• _WHAT IS REQUIRED_:
Which lines of the records hold the string "Resolve"? Report only how many of them there are.

··· THE DATA ···

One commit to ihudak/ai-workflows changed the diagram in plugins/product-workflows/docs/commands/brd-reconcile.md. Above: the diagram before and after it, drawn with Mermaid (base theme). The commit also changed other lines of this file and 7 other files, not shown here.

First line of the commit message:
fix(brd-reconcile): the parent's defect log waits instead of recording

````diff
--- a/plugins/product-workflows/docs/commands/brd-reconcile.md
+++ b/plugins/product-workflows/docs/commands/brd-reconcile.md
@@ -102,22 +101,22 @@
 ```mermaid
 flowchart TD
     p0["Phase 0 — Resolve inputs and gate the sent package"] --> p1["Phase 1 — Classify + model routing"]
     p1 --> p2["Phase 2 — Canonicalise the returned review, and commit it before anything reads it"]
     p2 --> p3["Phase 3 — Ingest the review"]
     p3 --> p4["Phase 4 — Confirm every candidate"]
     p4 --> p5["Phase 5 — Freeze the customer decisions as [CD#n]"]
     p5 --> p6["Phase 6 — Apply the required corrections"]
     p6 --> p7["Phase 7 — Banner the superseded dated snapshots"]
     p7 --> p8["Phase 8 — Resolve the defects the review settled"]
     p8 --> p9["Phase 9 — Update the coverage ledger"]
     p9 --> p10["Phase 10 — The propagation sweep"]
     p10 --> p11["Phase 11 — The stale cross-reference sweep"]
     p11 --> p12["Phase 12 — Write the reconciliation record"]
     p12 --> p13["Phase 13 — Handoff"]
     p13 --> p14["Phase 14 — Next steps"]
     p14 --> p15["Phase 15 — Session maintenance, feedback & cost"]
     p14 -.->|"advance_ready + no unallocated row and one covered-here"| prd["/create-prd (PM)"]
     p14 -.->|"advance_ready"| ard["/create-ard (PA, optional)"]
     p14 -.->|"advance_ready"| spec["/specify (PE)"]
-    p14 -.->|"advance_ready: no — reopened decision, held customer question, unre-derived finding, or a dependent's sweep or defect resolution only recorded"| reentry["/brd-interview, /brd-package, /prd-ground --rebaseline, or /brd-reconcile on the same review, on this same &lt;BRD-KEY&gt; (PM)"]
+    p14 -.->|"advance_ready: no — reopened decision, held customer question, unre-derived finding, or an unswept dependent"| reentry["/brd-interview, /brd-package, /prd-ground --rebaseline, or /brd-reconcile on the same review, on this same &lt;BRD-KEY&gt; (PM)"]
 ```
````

···

• _SOLUTION BELOW_:
2